While Motivation and Inspiration Day was instituted in reaction to the 9/11 attacks, the holiday’s influence and meaning has grown and now includes world-wide participation. Falling on the second day of the year, it encourages us to reflect on our lives—where we are and where we want to go. Take some time to consider what motivates and inspires you and follow those inner and external voices to help you achieve your dreams.

Radiant Child: The Story of Young Artist Jean-Michel Basquiat

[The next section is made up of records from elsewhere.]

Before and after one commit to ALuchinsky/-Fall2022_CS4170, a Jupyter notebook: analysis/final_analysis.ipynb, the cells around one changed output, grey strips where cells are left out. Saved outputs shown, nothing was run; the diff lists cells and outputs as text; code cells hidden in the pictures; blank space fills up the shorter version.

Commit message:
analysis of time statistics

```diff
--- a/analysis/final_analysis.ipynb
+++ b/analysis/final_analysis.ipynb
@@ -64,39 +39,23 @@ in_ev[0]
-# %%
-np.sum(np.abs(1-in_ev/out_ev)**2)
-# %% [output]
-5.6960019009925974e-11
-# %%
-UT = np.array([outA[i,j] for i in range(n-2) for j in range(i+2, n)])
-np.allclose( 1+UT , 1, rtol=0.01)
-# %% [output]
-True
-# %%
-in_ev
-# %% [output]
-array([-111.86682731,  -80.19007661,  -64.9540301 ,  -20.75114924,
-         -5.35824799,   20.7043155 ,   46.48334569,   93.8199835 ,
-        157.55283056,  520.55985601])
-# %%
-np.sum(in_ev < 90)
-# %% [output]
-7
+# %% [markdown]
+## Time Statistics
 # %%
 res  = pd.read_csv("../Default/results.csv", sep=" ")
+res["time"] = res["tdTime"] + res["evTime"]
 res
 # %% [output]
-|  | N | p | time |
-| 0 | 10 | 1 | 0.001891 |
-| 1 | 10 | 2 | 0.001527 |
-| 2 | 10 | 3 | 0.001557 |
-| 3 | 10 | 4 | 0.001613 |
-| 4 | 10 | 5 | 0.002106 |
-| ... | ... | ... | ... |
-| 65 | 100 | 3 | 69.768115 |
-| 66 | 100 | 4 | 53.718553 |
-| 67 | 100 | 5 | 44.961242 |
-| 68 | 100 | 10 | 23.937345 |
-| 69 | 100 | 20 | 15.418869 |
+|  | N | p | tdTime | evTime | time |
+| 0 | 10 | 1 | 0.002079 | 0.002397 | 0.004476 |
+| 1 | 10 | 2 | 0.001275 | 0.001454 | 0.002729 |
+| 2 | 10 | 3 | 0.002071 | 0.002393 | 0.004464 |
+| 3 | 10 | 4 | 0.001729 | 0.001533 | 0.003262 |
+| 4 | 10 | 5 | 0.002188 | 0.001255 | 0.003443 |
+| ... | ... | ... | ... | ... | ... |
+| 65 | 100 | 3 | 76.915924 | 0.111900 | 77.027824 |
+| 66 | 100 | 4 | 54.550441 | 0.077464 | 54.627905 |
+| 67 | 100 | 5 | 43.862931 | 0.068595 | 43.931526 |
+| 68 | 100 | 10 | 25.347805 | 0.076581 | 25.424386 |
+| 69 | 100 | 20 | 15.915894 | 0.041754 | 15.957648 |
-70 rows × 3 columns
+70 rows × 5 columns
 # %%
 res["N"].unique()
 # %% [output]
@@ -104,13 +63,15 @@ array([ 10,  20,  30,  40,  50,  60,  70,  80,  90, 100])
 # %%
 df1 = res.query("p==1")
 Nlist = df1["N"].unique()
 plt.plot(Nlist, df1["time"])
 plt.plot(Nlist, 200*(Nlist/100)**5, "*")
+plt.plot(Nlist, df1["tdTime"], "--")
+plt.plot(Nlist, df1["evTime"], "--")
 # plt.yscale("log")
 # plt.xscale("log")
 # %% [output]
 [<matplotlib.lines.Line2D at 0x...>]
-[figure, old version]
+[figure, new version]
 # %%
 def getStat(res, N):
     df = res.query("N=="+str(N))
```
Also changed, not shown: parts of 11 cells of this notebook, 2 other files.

By Javaka Steptoe

 

“Somewhere in Brooklyn, between hearts that thump, double Dutch, and hopscotch / and salty mouths that slurp sweet ice, a little boy dreams of being a famous artist.” All day Jean-Michel sits surrounded by colored pencils and “a storm of papers” and draws. As he sleeps his dreams swirl with images. When he wakes he adds to his drawings, scribbling away. What he creates is “sloppy, ugly, and sometimes weird, but somehow still beautiful.”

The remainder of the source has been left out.